> [Records shown]:

----------

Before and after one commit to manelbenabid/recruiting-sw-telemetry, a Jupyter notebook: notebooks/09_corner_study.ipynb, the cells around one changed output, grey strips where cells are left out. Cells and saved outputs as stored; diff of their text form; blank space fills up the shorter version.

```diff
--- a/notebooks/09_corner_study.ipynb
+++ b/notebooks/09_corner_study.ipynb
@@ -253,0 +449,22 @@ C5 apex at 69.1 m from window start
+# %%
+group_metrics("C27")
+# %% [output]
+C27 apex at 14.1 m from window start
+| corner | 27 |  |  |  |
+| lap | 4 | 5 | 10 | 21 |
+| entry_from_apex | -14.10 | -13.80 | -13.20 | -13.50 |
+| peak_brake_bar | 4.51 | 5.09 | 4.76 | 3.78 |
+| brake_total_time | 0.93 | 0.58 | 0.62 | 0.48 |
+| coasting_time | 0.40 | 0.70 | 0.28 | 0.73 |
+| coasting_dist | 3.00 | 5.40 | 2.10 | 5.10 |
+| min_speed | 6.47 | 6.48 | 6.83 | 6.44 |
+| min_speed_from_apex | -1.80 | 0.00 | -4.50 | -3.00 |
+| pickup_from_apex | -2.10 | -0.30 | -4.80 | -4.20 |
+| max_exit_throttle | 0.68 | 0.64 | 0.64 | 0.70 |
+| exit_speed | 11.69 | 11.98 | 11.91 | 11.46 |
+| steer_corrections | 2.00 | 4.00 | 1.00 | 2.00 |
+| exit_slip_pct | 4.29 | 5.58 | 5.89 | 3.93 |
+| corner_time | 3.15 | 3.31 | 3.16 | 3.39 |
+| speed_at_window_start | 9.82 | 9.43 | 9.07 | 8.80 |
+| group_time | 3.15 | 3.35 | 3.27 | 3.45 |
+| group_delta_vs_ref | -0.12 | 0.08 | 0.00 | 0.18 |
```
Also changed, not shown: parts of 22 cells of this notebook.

----------

> [Work order]: Could the entire listing be reproduced without any alteration?

> [Answer to this problem]:
Before and after one commit to manelbenabid/recruiting-sw-telemetry, a Jupyter notebook: notebooks/09_corner_study.ipynb, the cells around one changed output, grey strips where cells are left out. Cells and saved outputs as stored; diff of their text form; blank space fills up the shorter version.

```diff
--- a/notebooks/09_corner_study.ipynb
+++ b/notebooks/09_corner_study.ipynb
@@ -253,0 +449,22 @@ C5 apex at 69.1 m from window start
+# %%
+group_metrics("C27")
+# %% [output]
+C27 apex at 14.1 m from window start
+| corner | 27 |  |  |  |
+| lap | 4 | 5 | 10 | 21 |
+| entry_from_apex | -14.10 | -13.80 | -13.20 | -13.50 |
+| peak_brake_bar | 4.51 | 5.09 | 4.76 | 3.78 |
+| brake_total_time | 0.93 | 0.58 | 0.62 | 0.48 |
+| coasting_time | 0.40 | 0.70 | 0.28 | 0.73 |
+| coasting_dist | 3.00 | 5.40 | 2.10 | 5.10 |
+| min_speed | 6.47 | 6.48 | 6.83 | 6.44 |
+| min_speed_from_apex | -1.80 | 0.00 | -4.50 | -3.00 |
+| pickup_from_apex | -2.10 | -0.30 | -4.80 | -4.20 |
+| max_exit_throttle | 0.68 | 0.64 | 0.64 | 0.70 |
+| exit_speed | 11.69 | 11.98 | 11.91 | 11.46 |
+| steer_corrections | 2.00 | 4.00 | 1.00 | 2.00 |
+| exit_slip_pct | 4.29 | 5.58 | 5.89 | 3.93 |
+| corner_time | 3.15 | 3.31 | 3.16 | 3.39 |
+| speed_at_window_start | 9.82 | 9.43 | 9.07 | 8.80 |
+| group_time | 3.15 | 3.35 | 3.27 | 3.45 |
+| group_delta_vs_ref | -0.12 | 0.08 | 0.00 | 0.18 |
```
Also changed, not shown: parts of 22 cells of this notebook.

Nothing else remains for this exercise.